Entries supplied -
_____

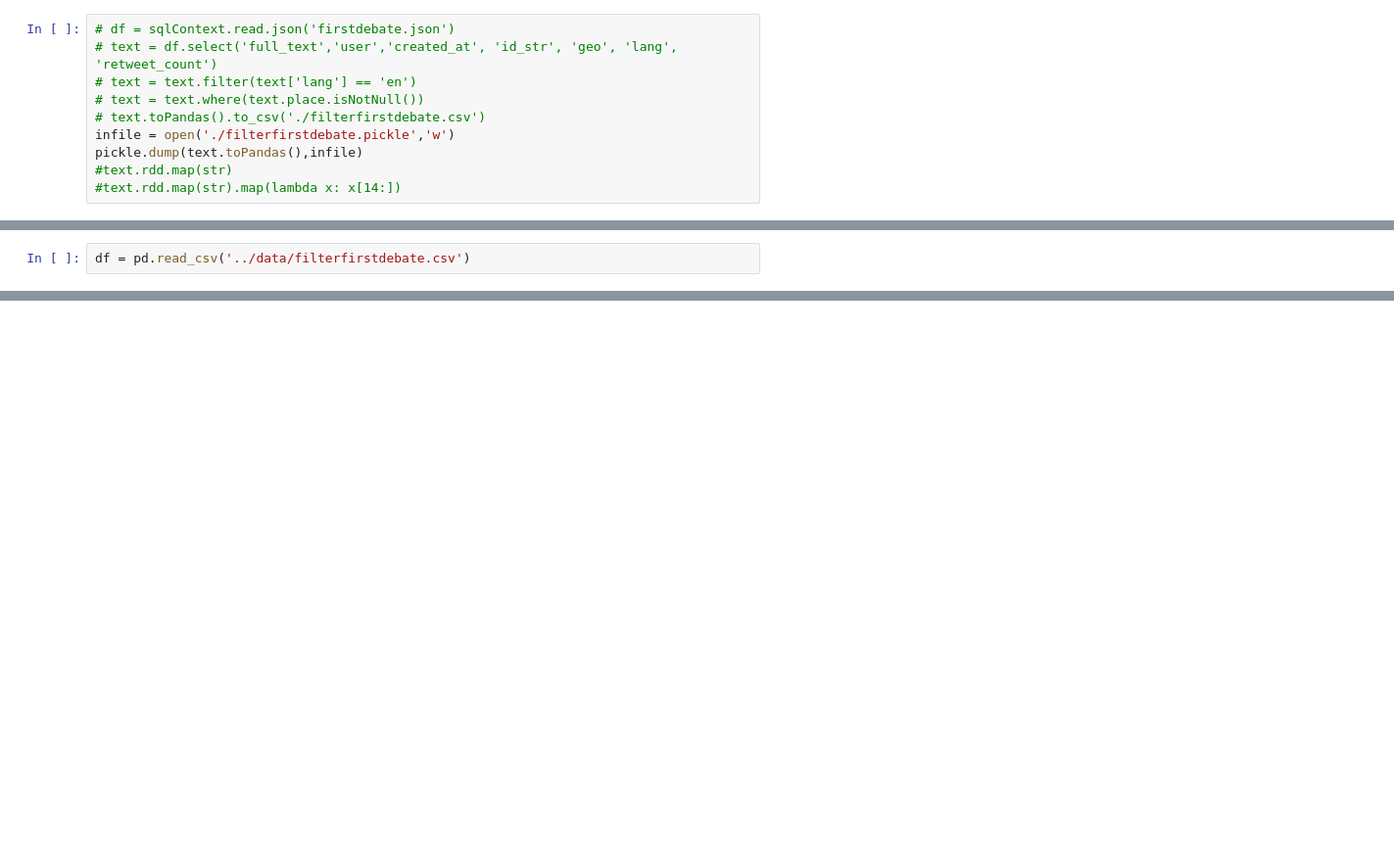
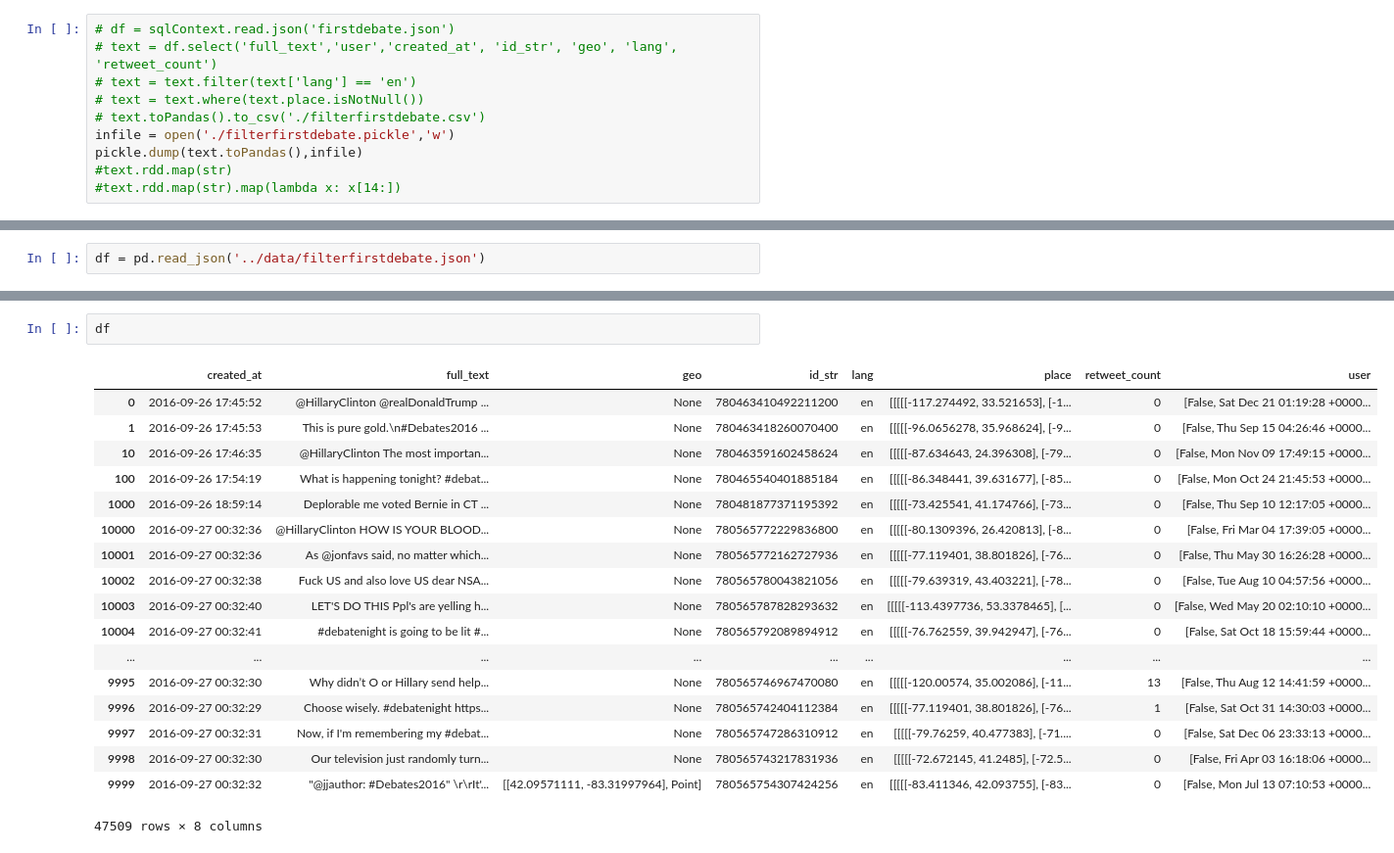
Before and after one commit to YvesWang/Geographic_LDA, a Jupyter notebook: util/preprocessing.ipynb, the cells around one changed output, grey strips where cells are left out. Shown at 98% size. Cells and saved outputs as stored; diff of their text form; blank space fills up the shorter version.

Commit message:
add first debat clean data

```diff
--- a/util/preprocessing.ipynb
+++ b/util/preprocessing.ipynb
@@ -28,2 +29,2 @@ import pandas as pd
 # %%
-df = pd.read_csv('../data/filterfirstdebate.csv')
+df = pd.read_json('../data/filterfirstdebate.json')
@@ -50,0 +31,21 @@ df[df['place'].isnull()]
+# %%
+df
+# %% [output]
+|  | created_at | full_text | geo | id_str | lang | place | retweet_count | user |
+| 0 | 2016-09-26 17:45:52 | @HillaryClinton @realDonaldTrump ... | None | 780463410492211200 | en | [[[[[-117.274492, 33.521653], [-1... | 0 | [False, Sat Dec 21 01:19:28 +0000... |
+| 1 | 2016-09-26 17:45:53 | This is pure gold.\n#Debates2016 ... | None | 780463418260070400 | en | [[[[[-96.0656278, 35.968624], [-9... | 0 | [False, Thu Sep 15 04:26:46 +0000... |
+| 10 | 2016-09-26 17:46:35 | @HillaryClinton The most importan... | None | 780463591602458624 | en | [[[[[-87.634643, 24.396308], [-79... | 0 | [False, Mon Nov 09 17:49:15 +0000... |
+| 100 | 2016-09-26 17:54:19 | What is happening tonight? #debat... | None | 780465540401885184 | en | [[[[[-86.348441, 39.631677], [-85... | 0 | [False, Mon Oct 24 21:45:53 +0000... |
+| 1000 | 2016-09-26 18:59:14 | Deplorable me voted Bernie in CT ... | None | 780481877371195392 | en | [[[[[-73.425541, 41.174766], [-73... | 0 | [False, Thu Sep 10 12:17:05 +0000... |
+| 10000 | 2016-09-27 00:32:36 | @HillaryClinton HOW IS YOUR BLOOD... | None | 780565772229836800 | en | [[[[[-80.1309396, 26.420813], [-8... | 0 | [False, Fri Mar 04 17:39:05 +0000... |
+| 10001 | 2016-09-27 00:32:36 | As @jonfavs said, no matter which... | None | 780565772162727936 | en | [[[[[-77.119401, 38.801826], [-76... | 0 | [False, Thu May 30 16:26:28 +0000... |
+| 10002 | 2016-09-27 00:32:38 | Fuck US and also love US dear NSA... | None | 780565780043821056 | en | [[[[[-79.639319, 43.403221], [-78... | 0 | [False, Tue Aug 10 04:57:56 +0000... |
+| 10003 | 2016-09-27 00:32:40 | LET'S DO THIS Ppl's are yelling h... | None | 780565787828293632 | en | [[[[[-113.4397736, 53.3378465], [... | 0 | [False, Wed May 20 02:10:10 +0000... |
+| 10004 | 2016-09-27 00:32:41 | #debatenight is going to be lit #... | None | 780565792089894912 | en | [[[[[-76.762559, 39.942947], [-76... | 0 | [False, Sat Oct 18 15:59:44 +0000... |
+| ... | ... | ... | ... | ... | ... | ... | ... | ... |
+| 9995 | 2016-09-27 00:32:30 | Why didn’t O or Hillary send help... | None | 780565746967470080 | en | [[[[[-120.00574, 35.002086], [-11... | 13 | [False, Thu Aug 12 14:41:59 +0000... |
+| 9996 | 2016-09-27 00:32:29 | Choose wisely. #debatenight https... | None | 780565742404112384 | en | [[[[[-77.119401, 38.801826], [-76... | 1 | [False, Sat Oct 31 14:30:03 +0000... |
+| 9997 | 2016-09-27 00:32:31 | Now, if I'm remembering my #debat... | None | 780565747286310912 | en | [[[[[-79.76259, 40.477383], [-71.... | 0 | [False, Sat Dec 06 23:33:13 +0000... |
+| 9998 | 2016-09-27 00:32:30 | Our television just randomly turn... | None | 780565743217831936 | en | [[[[[-72.672145, 41.2485], [-72.5... | 0 | [False, Fri Apr 03 16:18:06 +0000... |
+| 9999 | 2016-09-27 00:32:32 | "@jjauthor: #Debates2016" \r\rIt'... | [[42.09571111, -83.31997964], Point] | 780565754307424256 | en | [[[[[-83.411346, 42.093755], [-83... | 0 | [False, Mon Jul 13 07:10:53 +0000... |
+47509 rows × 8 columns
```
Also changed, not shown: parts of 5 cells of this notebook, 4 other files.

_____

To do -
In the copy, include no pictures; everything else in the material should be written out exactly.

Response to this exercise -
Before and after one commit to YvesWang/Geographic_LDA, a Jupyter notebook: util/preprocessing.ipynb, the cells around one changed output, grey strips where cells are left out. Shown at 98% size. Cells and saved outputs as stored; diff of their text form; blank space fills up the shorter version.

Commit message:
add first debat clean data

```diff
--- a/util/preprocessing.ipynb
+++ b/util/preprocessing.ipynb
@@ -28,2 +29,2 @@ import pandas as pd
 # %%
-df = pd.read_csv('../data/filterfirstdebate.csv')
+df = pd.read_json('../data/filterfirstdebate.json')
@@ -50,0 +31,21 @@ df[df['place'].isnull()]
+# %%
+df
+# %% [output]
+|  | created_at | full_text | geo | id_str | lang | place | retweet_count | user |
+| 0 | 2016-09-26 17:45:52 | @HillaryClinton @realDonaldTrump ... | None | 780463410492211200 | en | [[[[[-117.274492, 33.521653], [-1... | 0 | [False, Sat Dec 21 01:19:28 +0000... |
+| 1 | 2016-09-26 17:45:53 | This is pure gold.\n#Debates2016 ... | None | 780463418260070400 | en | [[[[[-96.0656278, 35.968624], [-9... | 0 | [False, Thu Sep 15 04:26:46 +0000... |
+| 10 | 2016-09-26 17:46:35 | @HillaryClinton The most importan... | None | 780463591602458624 | en | [[[[[-87.634643, 24.396308], [-79... | 0 | [False, Mon Nov 09 17:49:15 +0000... |
+| 100 | 2016-09-26 17:54:19 | What is happening tonight? #debat... | None | 780465540401885184 | en | [[[[[-86.348441, 39.631677], [-85... | 0 | [False, Mon Oct 24 21:45:53 +0000... |
+| 1000 | 2016-09-26 18:59:14 | Deplorable me voted Bernie in CT ... | None | 780481877371195392 | en | [[[[[-73.425541, 41.174766], [-73... | 0 | [False, Thu Sep 10 12:17:05 +0000... |
+| 10000 | 2016-09-27 00:32:36 | @HillaryClinton HOW IS YOUR BLOOD... | None | 780565772229836800 | en | [[[[[-80.1309396, 26.420813], [-8... | 0 | [False, Fri Mar 04 17:39:05 +0000... |
+| 10001 | 2016-09-27 00:32:36 | As @jonfavs said, no matter which... | None | 780565772162727936 | en | [[[[[-77.119401, 38.801826], [-76... | 0 | [False, Thu May 30 16:26:28 +0000... |
+| 10002 | 2016-09-27 00:32:38 | Fuck US and also love US dear NSA... | None | 780565780043821056 | en | [[[[[-79.639319, 43.403221], [-78... | 0 | [False, Tue Aug 10 04:57:56 +0000... |
+| 10003 | 2016-09-27 00:32:40 | LET'S DO THIS Ppl's are yelling h... | None | 780565787828293632 | en | [[[[[-113.4397736, 53.3378465], [... | 0 | [False, Wed May 20 02:10:10 +0000... |
+| 10004 | 2016-09-27 00:32:41 | #debatenight is going to be lit #... | None | 780565792089894912 | en | [[[[[-76.762559, 39.942947], [-76... | 0 | [False, Sat Oct 18 15:59:44 +0000... |
+| ... | ... | ... | ... | ... | ... | ... | ... | ... |
+| 9995 | 2016-09-27 00:32:30 | Why didn’t O or Hillary send help... | None | 780565746967470080 | en | [[[[[-120.00574, 35.002086], [-11... | 13 | [False, Thu Aug 12 14:41:59 +0000... |
+| 9996 | 2016-09-27 00:32:29 | Choose wisely. #debatenight https... | None | 780565742404112384 | en | [[[[[-77.119401, 38.801826], [-76... | 1 | [False, Sat Oct 31 14:30:03 +0000... |
+| 9997 | 2016-09-27 00:32:31 | Now, if I'm remembering my #debat... | None | 780565747286310912 | en | [[[[[-79.76259, 40.477383], [-71.... | 0 | [False, Sat Dec 06 23:33:13 +0000... |
+| 9998 | 2016-09-27 00:32:30 | Our television just randomly turn... | None | 780565743217831936 | en | [[[[[-72.672145, 41.2485], [-72.5... | 0 | [False, Fri Apr 03 16:18:06 +0000... |
+| 9999 | 2016-09-27 00:32:32 | "@jjauthor: #Debates2016" \r\rIt'... | [[42.09571111, -83.31997964], Point] | 780565754307424256 | en | [[[[[-83.411346, 42.093755], [-83... | 0 | [False, Mon Jul 13 07:10:53 +0000... |
+47509 rows × 8 columns
```
Also changed, not shown: parts of 5 cells of this notebook, 4 other files.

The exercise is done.